      I find chanterelles, Hericium ramosa, small and giant puffballs so far. Chanterelles are easy to figure out how to prepare. Hericium more difficult. The ones I found were kinda dry so not good. Next year I know where to find them so I can get them fresh. Pan-fried in butter works for those. Puffballs are surprisingly good in soup.

      I have a mushroom expert friend and he jokes someday we'll do a backpack trip across the state of Washington with only a cast iron skillet and a couple pounds of butter. He's actually not quite joking. I'd definitely be up for it.

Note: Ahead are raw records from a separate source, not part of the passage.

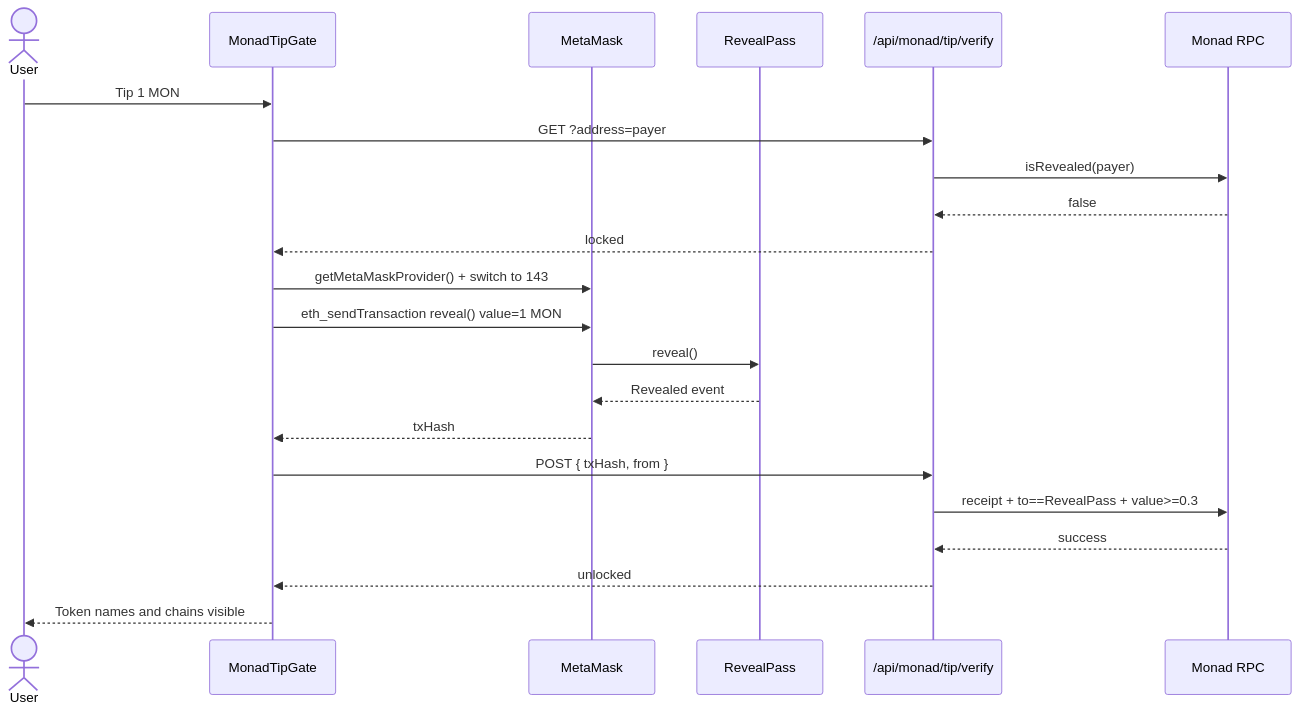
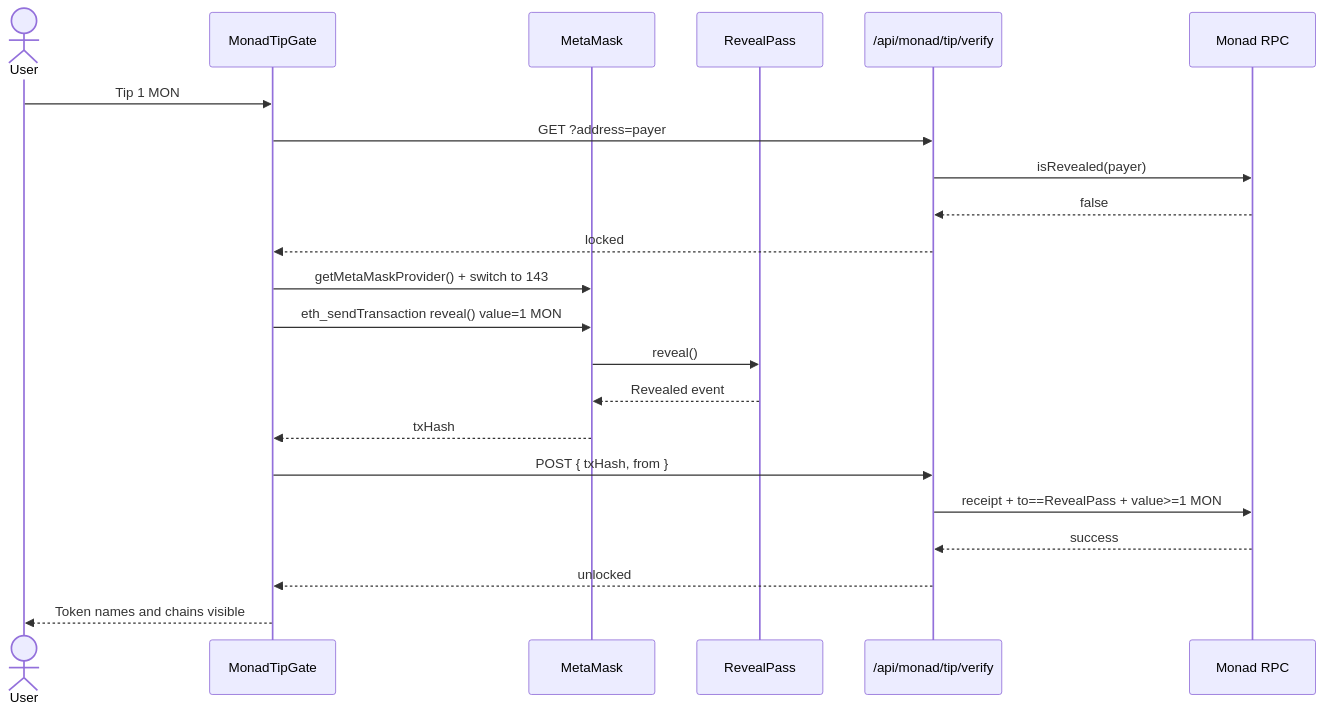
Before and after one commit to AmaanSayyad/find_hidden_money: the fourth of 5 diagrams in README.md, drawn with Mermaid. The commit also changed other lines of this file and 2 other files, not shown here.

````diff
--- a/README.md
+++ b/README.md
@@ -265,27 +273,27 @@
 ```mermaid
 sequenceDiagram
   actor User
   participant Gate as MonadTipGate
   participant MM as MetaMask
   participant RP as RevealPass
   participant API as /api/monad/tip/verify
   participant Node as Monad RPC
 
   User->>Gate: Tip 1 MON
   Gate->>API: GET ?address=payer
   API->>Node: isRevealed(payer)
   Node-->>API: false
   API-->>Gate: locked
 
   Gate->>MM: getMetaMaskProvider() + switch to 143
   Gate->>MM: eth_sendTransaction reveal() value=1 MON
   MM->>RP: reveal()
   RP-->>MM: Revealed event
   MM-->>Gate: txHash
 
   Gate->>API: POST { txHash, from }
-  API->>Node: receipt + to==RevealPass + value>=0.3
+  API->>Node: receipt + to==RevealPass + value>=1 MON
   Node-->>API: success
   API-->>Gate: unlocked
   Gate-->>User: Token names and chains visible
 ```
````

      Female, 5'3", 50, Max squat: 202.5lbs. Max deadlift: 225 x 3.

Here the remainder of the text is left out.